Sleepless over the Atlantic
The day had finally arrived. A taxi ride and $40 later we were among the first in line for check-in at LH
's counters at ORD
. A rather cold but über-efficient gentleman had us (and our luggage) checked-in in 30 seconds. It felt like we were in Germany without even having left ORD
yet! Security was thankfully not too busy so we were through in less than 10 minutes. I wish every visit to ORD
was like that.
Stalking our flight's crew to the gate
Here's our bird hidden behind the gate and a bunch of jetbridges.
Confirming that this is indeed D-ABVH.
ORD was much busier this time than the last time I was here
And what do I see in the background as we are lined up for boarding?
Knowing that we wouldn't be eating any American food for the next 2 weeks, my wife and I decided to sit down and eat at... an Italian
restaurant, not too far from our gate. The gate itself (B17) had very limited seating and to make things worse, it was flanked by 2 other gates that offered hardly any seating themselves. Not ideal when you have a 747 and 2 more aircraft-worth of passengers to accommodate. I was expecting a chaotic and messy boarding but what followed left me speechless. Our boarding must have been the fastest and most efficient boarding I've witnessed in my 15 years of flying. All passengers were asked to line up according to the row they were seated (the gate crew had put labels indicating where everyone should line up, kinda like Southwest) and then we were asked to start boarding with those seated at the back starting first. Hallelujah! Everyone was on board in no time and with very little hassle. So freaking simple, so unbelievably efficient.
I was delighted to see a tiny old lady seated in the seat in front of me. In my experience old ladies don't tend to recline their seats. However, before boarding was completed, a middle-aged German guy came over and pointed out that she was seating at his seat. Darn, this guy certainly looked the recliner-type. Sure thing, for the next 8 hours he kept his seat in the fully reclined position...
My wife and I had (on purpose) selected middle-section aisle seats (I find them much more functional than window seats on long-hauls, especially when there is hardly anything to see outside). The seats themselves were not too bad. In fact I was happy with the pitch and the headrest was rather comfortable. The IFE touch-screen on my seat was somewhat unresponsive but I've seen much worse. Not the greatest selection of shows or movies either but enough to keep you busy for a few hours.
My entertainment for the next few hours
Push back was on time and after a long take-off we were finally Europe-bound. It didn't take long for the service to start, initially with snacks and drinks, followed by the meal and more drinks. The meal choices were chicken and a vegetarian option. Both my wife and I went with the chicken. The chicken was somewhat flavorless, as were the vegetables, leaving just the potatoes to save the day.
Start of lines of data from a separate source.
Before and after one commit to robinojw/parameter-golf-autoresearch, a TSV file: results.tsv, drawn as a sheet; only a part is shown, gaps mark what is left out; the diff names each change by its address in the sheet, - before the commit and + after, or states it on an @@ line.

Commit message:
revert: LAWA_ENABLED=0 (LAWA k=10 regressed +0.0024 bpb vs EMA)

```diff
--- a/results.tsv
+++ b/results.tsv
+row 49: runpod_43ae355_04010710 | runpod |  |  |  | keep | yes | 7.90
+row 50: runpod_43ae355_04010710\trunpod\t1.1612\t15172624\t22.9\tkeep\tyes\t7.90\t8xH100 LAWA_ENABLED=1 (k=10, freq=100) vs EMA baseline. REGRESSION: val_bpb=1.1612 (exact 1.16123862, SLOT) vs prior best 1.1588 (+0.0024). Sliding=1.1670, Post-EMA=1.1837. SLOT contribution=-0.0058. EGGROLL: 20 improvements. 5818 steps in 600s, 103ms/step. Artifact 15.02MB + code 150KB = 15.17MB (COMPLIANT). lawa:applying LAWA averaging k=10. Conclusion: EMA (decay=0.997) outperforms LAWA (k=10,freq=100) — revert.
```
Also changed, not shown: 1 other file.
The salad was pretty standard. The pineapple mousse dessert however was abysmally nasty. Not a terribly good meal but the metal cutlery was a plus!
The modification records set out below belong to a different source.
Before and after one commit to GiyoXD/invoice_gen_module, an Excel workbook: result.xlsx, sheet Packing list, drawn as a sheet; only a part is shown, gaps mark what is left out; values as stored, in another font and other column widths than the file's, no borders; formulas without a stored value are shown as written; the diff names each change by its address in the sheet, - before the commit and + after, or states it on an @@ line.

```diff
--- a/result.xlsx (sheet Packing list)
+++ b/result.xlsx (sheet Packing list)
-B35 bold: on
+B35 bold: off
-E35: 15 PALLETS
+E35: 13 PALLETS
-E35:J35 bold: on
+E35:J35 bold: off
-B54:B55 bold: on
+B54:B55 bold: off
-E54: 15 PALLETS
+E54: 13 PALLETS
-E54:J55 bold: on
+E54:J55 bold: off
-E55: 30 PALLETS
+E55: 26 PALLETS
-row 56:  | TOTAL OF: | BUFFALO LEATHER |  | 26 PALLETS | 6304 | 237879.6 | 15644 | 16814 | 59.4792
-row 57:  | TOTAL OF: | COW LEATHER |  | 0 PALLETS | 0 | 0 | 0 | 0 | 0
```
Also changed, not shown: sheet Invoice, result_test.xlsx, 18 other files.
The meal: Chicken, roasted potatoes and mixed vegetables. A green salad with olive oil and vinegar dressing, Monterey jack cheese and a rather nasty pineapple mousse with chocolate shavings
The guy in front of me had some serious issues with his PTV
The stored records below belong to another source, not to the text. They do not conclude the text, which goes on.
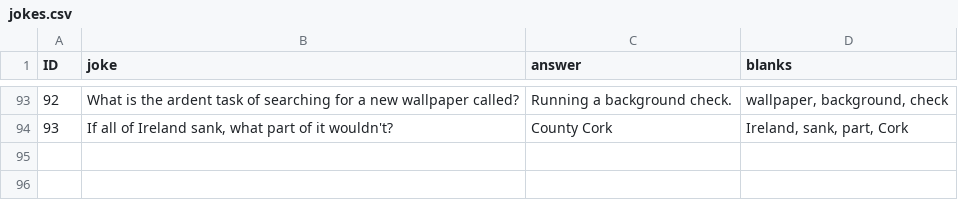
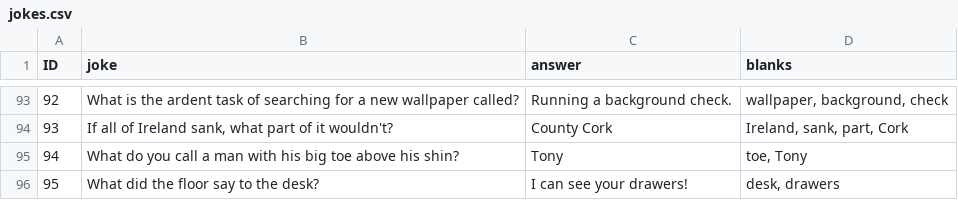
Before and after one commit to shakey0/Games0Project, a CSV file: Games0App/static/jokes.csv, drawn as a sheet; only a part is shown, gaps mark what is left out.

```diff
--- a/Games0App/static/jokes.csv
+++ b/Games0App/static/jokes.csv
@@ -94 +94,3 @@ ID;joke;answer;blanks
 93;If all of Ireland sank, what part of it wouldn't?;County Cork;Ireland, sank, part, Cork
+94;What do you call a man with his big toe above his shin?;Tony;toe, Tony
+95;What did the floor say to the desk?;I can see your drawers!;desk, drawers
```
Pre-landing snack. Fruit salad, muffin and a shortbread cookie
The crew was a mix of male and female attendants. They all appeared to be in a good mood and were very polite, even if it came across as somewhat artificial at times. I'll take that over the cold-hearted TK
attendants any day!
After dinner I opted for a Bailey's hoping that the alcohol would relax me and allow me to sleep. Alas, it was not meant to be. Not even the multitude of boring movies was enough to make me fall asleep. I spent the rest of the flight staring at my PTV or looking at the moving map on the overhead screens. About 90 minutes before landing we were served a snack box consisting of a muffin, a fruit salad and shortbread cookies. Not my kind of breakfast but then again I'm a bit prejudiced against sweet foods.
We landed at FRA
on time and were greeted by an eerily quiet airport (it was quite early after all). This, combined with the jet-lag that was kicking in by now, made me feel like I was in a dream. We now had 3 hours to kill until our connecting flight to SOF
Flying Lufthansa Balkan Style
If you ever find yourself in FRA
, near the B gates, and you need to use the bathrooms then pray that it's not 7:30am. Apparently that's the time all bathrooms are cleaned simultaneously. Or so I found out while trying to find a restroom that was available. It took me 20 minutes to find one I could walk in. Our 3 hours in FRA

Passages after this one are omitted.